- Manual Control
- Flailing Around
- Group Move
- Looking Better
- Stripped servo gear
- Stacking Batteries
I'd always wanted to play with a robotic arm. I intended to build my own, but as I started looking into the complexity of the mechanisms for the rotating base and the grippers, and comparing the cost of buying the servos and materials myself compared to buying a pre-designed kit like LynxMotion's, I ended up deciding to just buy the Lynx 6 kit. I still feel the cost is higher than it needs to be, but the servos do make up about half of the kit cost, so it doesn't feel quite as excessive. Still, it's certainly not a cheap kit.
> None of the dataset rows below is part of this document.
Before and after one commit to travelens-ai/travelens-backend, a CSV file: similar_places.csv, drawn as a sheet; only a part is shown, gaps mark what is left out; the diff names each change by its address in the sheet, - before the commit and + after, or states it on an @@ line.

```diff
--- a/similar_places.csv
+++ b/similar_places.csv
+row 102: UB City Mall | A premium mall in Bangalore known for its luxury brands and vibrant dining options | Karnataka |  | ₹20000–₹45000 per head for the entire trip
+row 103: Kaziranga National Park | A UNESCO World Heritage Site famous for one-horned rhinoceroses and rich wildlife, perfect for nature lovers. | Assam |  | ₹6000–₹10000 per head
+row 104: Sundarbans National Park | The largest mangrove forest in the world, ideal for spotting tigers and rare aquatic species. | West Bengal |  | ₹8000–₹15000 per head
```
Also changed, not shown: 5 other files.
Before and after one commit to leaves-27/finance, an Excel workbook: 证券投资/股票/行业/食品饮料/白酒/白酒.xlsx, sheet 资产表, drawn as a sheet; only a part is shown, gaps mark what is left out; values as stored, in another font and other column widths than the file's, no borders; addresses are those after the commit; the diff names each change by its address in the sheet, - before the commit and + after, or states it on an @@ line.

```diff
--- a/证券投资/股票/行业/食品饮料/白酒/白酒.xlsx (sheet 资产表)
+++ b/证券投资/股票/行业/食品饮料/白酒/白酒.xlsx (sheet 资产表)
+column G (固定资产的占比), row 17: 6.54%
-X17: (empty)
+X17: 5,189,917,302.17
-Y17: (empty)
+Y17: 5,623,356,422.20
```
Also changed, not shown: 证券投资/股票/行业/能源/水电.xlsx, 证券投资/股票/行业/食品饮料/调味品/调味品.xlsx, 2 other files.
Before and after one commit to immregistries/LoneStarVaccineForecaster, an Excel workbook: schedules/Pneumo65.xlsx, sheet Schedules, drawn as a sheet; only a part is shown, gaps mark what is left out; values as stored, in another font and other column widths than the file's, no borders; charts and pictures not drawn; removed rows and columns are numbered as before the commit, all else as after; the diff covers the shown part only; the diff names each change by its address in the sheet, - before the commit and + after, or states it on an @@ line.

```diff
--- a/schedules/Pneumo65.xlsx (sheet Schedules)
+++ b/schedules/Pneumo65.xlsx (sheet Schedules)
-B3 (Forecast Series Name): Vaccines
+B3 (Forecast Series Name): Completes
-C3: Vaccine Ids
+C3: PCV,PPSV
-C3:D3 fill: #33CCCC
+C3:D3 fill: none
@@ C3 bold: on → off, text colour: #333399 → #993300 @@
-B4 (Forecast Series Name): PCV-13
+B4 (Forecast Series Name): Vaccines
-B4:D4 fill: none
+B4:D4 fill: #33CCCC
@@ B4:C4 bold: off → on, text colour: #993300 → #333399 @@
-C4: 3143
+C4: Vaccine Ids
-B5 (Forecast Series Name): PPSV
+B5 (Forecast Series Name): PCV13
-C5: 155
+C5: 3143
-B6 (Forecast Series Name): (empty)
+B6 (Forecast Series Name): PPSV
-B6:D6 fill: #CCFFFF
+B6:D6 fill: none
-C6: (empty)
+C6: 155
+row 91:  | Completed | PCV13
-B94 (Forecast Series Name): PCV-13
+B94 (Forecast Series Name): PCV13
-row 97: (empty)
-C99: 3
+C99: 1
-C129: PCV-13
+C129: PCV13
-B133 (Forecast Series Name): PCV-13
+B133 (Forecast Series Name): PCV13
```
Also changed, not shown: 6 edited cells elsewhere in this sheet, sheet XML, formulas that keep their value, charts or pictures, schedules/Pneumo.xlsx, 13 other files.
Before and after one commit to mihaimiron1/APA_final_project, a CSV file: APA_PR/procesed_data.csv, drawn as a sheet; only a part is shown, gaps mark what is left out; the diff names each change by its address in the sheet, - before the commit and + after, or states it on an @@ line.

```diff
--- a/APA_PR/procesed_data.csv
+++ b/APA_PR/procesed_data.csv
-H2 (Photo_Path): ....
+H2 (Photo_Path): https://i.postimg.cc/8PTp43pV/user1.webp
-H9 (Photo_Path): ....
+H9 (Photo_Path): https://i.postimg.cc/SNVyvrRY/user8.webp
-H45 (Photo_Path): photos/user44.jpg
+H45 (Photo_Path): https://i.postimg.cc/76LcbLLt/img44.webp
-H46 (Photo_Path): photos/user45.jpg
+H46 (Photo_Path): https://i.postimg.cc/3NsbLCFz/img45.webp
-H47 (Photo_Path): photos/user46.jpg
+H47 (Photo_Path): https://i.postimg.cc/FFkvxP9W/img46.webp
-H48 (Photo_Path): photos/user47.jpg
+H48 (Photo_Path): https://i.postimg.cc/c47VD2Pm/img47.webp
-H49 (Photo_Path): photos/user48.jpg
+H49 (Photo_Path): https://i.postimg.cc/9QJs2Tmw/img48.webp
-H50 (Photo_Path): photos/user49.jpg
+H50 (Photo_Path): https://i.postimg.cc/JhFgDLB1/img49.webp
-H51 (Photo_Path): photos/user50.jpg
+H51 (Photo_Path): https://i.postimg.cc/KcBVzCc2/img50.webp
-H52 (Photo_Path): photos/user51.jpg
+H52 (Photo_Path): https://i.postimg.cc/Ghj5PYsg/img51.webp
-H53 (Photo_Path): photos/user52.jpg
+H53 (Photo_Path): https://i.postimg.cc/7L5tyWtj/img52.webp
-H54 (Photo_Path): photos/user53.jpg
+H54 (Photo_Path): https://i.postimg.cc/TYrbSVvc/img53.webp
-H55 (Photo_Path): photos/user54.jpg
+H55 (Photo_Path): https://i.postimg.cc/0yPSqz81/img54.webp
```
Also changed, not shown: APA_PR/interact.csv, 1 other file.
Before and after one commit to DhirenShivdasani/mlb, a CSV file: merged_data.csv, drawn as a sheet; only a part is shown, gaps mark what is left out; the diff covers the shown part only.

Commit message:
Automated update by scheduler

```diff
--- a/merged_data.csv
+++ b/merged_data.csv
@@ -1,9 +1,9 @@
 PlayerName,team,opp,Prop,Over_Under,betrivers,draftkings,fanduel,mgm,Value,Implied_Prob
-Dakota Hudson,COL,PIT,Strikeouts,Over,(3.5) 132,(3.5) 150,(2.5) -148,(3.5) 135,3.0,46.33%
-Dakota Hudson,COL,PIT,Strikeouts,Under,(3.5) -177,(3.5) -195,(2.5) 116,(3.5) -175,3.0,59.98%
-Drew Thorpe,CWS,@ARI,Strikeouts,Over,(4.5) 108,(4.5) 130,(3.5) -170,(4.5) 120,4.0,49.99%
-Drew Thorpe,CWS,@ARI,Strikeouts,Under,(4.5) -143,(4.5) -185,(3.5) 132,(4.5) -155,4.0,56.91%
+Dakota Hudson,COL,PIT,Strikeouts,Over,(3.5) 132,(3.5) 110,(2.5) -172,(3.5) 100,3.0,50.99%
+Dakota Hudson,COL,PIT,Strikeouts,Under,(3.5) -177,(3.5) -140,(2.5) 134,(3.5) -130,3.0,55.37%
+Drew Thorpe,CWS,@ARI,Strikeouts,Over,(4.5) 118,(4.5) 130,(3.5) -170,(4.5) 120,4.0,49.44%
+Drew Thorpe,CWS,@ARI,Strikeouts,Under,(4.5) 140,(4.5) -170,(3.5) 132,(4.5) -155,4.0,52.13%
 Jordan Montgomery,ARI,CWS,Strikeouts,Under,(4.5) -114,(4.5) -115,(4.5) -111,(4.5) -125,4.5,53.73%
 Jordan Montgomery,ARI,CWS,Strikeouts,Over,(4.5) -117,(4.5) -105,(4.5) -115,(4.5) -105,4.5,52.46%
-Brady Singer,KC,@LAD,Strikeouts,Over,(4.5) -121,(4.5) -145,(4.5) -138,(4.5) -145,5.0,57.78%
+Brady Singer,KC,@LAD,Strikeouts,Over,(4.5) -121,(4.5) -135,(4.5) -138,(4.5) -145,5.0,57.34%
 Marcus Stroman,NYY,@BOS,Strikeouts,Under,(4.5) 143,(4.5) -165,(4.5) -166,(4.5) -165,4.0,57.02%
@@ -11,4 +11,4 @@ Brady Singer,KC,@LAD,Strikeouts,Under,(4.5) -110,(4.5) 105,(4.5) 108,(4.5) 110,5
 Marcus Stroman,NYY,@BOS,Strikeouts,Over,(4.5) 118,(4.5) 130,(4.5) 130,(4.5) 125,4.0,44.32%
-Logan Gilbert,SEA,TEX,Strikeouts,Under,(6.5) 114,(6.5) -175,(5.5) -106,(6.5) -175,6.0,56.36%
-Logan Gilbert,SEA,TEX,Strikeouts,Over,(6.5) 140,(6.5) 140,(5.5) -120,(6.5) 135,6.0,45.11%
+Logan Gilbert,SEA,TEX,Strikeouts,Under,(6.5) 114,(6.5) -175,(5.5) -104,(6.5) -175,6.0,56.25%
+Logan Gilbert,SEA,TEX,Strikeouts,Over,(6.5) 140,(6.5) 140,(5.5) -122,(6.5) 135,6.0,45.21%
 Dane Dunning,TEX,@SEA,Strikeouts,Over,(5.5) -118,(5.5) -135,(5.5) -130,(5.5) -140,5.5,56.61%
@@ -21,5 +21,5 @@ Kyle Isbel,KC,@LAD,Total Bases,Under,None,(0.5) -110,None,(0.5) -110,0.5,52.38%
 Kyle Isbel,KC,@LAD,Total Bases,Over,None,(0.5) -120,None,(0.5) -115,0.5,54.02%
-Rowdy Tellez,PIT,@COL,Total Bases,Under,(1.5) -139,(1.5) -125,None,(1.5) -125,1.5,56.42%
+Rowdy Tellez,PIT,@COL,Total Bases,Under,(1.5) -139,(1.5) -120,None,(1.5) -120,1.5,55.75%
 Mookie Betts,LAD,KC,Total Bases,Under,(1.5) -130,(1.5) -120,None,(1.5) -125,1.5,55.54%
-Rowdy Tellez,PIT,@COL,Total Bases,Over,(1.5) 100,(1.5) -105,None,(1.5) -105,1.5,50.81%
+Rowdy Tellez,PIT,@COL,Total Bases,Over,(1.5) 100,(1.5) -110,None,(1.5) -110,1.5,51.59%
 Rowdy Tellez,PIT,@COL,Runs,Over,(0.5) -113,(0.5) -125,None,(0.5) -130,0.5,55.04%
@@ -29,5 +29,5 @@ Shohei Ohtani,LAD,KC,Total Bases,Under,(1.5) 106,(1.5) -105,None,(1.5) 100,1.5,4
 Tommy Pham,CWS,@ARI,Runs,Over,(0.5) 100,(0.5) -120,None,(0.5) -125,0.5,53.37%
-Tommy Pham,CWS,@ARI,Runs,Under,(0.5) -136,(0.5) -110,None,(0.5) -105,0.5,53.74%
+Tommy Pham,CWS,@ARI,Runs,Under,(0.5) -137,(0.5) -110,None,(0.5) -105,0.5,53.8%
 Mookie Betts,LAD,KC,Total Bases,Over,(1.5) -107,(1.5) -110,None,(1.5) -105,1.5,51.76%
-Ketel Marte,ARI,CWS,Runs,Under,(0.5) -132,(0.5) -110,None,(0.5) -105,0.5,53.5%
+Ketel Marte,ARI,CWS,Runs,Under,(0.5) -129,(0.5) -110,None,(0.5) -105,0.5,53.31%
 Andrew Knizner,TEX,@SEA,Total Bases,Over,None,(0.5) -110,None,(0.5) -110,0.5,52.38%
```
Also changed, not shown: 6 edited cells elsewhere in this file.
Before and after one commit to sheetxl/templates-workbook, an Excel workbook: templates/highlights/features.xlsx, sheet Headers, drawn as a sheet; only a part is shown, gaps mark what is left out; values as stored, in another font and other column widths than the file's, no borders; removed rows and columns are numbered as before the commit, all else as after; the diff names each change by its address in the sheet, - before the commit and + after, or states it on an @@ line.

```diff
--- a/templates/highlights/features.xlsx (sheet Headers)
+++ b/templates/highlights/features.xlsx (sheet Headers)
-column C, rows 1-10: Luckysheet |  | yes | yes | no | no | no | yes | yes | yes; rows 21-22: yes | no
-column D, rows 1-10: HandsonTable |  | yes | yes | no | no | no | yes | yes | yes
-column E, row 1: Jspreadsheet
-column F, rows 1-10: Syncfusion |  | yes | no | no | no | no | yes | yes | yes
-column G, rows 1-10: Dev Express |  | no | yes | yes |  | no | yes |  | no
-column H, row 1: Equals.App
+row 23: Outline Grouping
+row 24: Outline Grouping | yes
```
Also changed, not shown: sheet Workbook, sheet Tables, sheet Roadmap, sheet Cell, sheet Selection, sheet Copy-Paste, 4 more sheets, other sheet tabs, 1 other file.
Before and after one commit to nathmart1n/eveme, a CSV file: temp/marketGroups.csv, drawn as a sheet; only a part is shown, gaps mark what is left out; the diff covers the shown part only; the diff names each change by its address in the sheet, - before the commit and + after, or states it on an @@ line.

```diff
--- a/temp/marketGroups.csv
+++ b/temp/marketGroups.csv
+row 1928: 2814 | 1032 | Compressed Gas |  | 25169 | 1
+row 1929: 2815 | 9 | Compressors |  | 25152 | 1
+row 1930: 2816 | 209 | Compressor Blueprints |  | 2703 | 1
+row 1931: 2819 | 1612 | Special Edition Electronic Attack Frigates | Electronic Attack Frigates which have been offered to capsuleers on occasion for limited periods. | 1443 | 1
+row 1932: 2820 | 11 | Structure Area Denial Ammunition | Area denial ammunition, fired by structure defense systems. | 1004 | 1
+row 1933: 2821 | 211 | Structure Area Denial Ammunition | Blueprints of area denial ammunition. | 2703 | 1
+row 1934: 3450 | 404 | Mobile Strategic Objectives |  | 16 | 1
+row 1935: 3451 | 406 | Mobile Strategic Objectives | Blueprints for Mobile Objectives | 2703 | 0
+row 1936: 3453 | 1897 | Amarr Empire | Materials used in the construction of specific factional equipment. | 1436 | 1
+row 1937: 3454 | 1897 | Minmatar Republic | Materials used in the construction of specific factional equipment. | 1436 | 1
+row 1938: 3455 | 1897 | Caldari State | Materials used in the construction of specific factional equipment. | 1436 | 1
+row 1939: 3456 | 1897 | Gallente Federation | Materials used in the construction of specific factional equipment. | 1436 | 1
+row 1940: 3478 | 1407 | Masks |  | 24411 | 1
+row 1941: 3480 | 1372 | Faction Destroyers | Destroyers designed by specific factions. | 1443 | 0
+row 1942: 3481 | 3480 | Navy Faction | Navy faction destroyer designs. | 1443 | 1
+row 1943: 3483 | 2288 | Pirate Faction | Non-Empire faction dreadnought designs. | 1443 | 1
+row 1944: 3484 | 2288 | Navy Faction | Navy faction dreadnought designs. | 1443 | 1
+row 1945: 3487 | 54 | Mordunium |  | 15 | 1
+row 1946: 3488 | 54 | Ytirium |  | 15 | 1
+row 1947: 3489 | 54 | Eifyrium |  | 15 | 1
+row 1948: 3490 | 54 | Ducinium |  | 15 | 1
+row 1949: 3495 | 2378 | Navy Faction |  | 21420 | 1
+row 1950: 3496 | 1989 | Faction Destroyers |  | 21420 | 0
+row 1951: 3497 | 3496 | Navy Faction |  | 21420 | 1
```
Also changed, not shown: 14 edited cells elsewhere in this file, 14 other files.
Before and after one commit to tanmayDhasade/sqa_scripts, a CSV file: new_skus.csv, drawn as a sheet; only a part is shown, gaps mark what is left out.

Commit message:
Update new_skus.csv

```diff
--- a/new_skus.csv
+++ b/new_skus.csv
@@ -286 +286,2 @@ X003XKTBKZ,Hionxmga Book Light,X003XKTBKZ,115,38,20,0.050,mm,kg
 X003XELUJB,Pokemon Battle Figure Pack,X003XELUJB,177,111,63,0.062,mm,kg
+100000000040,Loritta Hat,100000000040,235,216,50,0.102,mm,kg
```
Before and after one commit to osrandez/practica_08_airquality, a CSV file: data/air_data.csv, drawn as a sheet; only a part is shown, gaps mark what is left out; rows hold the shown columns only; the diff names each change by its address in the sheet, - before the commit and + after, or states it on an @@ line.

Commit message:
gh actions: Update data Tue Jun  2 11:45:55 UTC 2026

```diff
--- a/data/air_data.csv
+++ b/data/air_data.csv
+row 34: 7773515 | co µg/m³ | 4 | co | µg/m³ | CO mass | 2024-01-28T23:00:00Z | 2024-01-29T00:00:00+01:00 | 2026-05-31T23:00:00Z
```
But it's oh-so-fun. The arm took about five hours to build, which was more than I expected. I bought the "no electronics" kit, which is about $125 cheaper but doesn't include their SSC-32 servo controller and RIOS Windows software. I didn't want this robot to be tied to a computer -- some of the ideas I have in mind for it would require it to sit and run on a table unattended indefinitely, and I didn't want to dedicate a computer just for that. So I ordered an Arduino and a Pololu Micro Serial Servo Controller instead.
I knew that this solution would require more work on my part, because the Lynx SSC-32 has some pretty advanced servo control features, and the RIOS software handles all the advanced calculations like inverse kinematics and recording motions for playback. I'd have to come up with my own solution from scratch.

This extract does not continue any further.